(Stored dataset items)
★ ★ ★ ★
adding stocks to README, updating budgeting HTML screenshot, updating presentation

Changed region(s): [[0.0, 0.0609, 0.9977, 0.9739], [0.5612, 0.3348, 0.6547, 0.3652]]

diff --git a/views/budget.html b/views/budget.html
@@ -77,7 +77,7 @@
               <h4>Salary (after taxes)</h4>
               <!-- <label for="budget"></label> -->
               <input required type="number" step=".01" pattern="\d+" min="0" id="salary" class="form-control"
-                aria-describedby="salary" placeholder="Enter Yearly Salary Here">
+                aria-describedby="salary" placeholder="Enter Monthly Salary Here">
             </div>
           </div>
★ ★ ★ ★
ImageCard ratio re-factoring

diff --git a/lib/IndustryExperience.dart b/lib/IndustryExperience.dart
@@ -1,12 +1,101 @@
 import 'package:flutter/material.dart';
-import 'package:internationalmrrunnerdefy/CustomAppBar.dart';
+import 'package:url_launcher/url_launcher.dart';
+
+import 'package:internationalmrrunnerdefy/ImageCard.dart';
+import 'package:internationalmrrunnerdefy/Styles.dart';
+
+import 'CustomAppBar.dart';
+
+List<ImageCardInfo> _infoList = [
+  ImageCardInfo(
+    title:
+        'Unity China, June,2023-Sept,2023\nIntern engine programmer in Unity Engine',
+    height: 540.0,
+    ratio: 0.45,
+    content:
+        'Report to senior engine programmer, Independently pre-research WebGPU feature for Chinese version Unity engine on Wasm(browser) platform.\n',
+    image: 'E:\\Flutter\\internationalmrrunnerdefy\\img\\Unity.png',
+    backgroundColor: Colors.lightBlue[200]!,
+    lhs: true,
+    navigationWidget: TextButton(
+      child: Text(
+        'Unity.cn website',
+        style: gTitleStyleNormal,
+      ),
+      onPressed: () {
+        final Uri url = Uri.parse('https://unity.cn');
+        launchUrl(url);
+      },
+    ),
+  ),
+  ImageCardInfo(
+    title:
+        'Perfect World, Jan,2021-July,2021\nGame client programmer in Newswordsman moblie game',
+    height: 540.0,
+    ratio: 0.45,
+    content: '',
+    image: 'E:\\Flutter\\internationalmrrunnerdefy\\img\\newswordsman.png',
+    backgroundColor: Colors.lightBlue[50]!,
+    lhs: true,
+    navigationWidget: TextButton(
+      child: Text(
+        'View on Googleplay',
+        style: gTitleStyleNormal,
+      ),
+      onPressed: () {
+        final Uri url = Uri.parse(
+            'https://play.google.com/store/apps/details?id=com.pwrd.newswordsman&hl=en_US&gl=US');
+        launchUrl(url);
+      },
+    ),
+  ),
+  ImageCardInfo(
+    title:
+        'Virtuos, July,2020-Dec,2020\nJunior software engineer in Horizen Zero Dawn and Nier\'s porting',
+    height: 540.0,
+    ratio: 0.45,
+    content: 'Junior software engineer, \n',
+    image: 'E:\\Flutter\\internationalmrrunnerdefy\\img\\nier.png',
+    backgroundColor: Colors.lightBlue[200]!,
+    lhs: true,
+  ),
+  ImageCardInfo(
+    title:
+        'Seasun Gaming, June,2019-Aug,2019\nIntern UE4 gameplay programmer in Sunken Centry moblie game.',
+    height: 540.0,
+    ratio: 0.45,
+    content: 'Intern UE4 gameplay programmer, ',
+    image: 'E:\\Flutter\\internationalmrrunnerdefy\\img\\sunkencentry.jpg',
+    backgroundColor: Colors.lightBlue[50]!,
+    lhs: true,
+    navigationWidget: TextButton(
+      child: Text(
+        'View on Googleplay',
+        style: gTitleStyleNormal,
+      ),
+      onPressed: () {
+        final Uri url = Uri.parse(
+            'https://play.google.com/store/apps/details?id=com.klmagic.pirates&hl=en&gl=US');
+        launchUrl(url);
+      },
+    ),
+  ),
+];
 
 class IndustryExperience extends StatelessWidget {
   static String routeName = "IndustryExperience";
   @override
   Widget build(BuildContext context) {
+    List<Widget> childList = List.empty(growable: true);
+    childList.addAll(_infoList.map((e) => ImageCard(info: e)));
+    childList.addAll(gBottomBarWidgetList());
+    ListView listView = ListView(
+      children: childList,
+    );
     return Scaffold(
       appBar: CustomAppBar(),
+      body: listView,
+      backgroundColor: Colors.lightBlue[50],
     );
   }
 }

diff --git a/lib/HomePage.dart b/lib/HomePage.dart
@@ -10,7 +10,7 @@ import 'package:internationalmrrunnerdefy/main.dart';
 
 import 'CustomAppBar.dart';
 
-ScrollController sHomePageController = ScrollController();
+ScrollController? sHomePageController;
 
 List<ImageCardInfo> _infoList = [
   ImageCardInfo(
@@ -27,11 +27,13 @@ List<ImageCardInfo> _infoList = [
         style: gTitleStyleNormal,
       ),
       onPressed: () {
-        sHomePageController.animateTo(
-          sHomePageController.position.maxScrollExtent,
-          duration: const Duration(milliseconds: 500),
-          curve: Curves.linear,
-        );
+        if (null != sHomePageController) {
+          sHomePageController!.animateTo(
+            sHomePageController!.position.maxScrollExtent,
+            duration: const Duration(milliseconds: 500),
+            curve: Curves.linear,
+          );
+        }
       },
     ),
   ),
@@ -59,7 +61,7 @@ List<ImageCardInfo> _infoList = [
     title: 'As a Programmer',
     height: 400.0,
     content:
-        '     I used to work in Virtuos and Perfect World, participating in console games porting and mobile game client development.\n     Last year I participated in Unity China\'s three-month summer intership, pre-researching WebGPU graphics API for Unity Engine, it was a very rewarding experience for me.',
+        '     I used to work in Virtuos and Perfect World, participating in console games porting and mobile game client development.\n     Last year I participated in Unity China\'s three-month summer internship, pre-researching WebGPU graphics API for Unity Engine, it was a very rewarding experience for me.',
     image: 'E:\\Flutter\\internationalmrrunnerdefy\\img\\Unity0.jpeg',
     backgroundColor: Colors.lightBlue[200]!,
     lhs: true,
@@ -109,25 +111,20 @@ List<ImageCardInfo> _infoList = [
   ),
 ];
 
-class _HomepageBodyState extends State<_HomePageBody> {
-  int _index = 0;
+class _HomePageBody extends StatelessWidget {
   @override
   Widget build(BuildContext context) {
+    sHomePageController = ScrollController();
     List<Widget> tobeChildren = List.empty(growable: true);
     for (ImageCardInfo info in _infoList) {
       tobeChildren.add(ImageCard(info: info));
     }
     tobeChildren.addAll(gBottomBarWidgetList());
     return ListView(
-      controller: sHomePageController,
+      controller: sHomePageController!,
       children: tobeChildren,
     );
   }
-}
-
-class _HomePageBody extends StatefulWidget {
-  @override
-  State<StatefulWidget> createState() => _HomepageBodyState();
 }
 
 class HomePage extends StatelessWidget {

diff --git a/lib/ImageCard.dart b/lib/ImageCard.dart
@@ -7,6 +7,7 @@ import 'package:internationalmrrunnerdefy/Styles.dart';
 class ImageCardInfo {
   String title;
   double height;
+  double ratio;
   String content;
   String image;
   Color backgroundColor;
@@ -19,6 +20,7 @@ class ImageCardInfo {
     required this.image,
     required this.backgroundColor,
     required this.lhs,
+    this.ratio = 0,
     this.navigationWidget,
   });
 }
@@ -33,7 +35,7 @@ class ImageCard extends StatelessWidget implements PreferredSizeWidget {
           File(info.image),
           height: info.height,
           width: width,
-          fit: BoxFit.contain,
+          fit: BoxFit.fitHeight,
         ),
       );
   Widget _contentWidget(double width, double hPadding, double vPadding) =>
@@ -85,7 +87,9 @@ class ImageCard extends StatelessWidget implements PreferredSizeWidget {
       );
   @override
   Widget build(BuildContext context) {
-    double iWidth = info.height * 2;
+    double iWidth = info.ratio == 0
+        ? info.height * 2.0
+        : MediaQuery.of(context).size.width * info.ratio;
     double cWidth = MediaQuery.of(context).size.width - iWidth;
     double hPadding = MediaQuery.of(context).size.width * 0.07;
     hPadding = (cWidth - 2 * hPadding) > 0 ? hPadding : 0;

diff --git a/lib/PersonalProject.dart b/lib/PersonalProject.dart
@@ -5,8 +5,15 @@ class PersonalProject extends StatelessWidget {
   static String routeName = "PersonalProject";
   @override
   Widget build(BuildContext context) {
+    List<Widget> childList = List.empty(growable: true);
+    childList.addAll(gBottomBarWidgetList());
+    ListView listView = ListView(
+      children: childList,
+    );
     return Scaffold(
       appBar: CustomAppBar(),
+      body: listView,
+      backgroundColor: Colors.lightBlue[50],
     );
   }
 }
★ ★ ★ ★
▸ **What you have to do**:
Take the entries above and return only the lines from the one with "info.ratio == 0" to the one with "hPadding = (cWidth", both included, unchanged.

▸ **Output**:
+    double iWidth = info.ratio == 0
+        ? info.height * 2.0
+        : MediaQuery.of(context).size.width * info.ratio;
     double cWidth = MediaQuery.of(context).size.width - iWidth;
     double hPadding = MediaQuery.of(context).size.width * 0.07;
     hPadding = (cWidth - 2 * hPadding) > 0 ? hPadding : 0;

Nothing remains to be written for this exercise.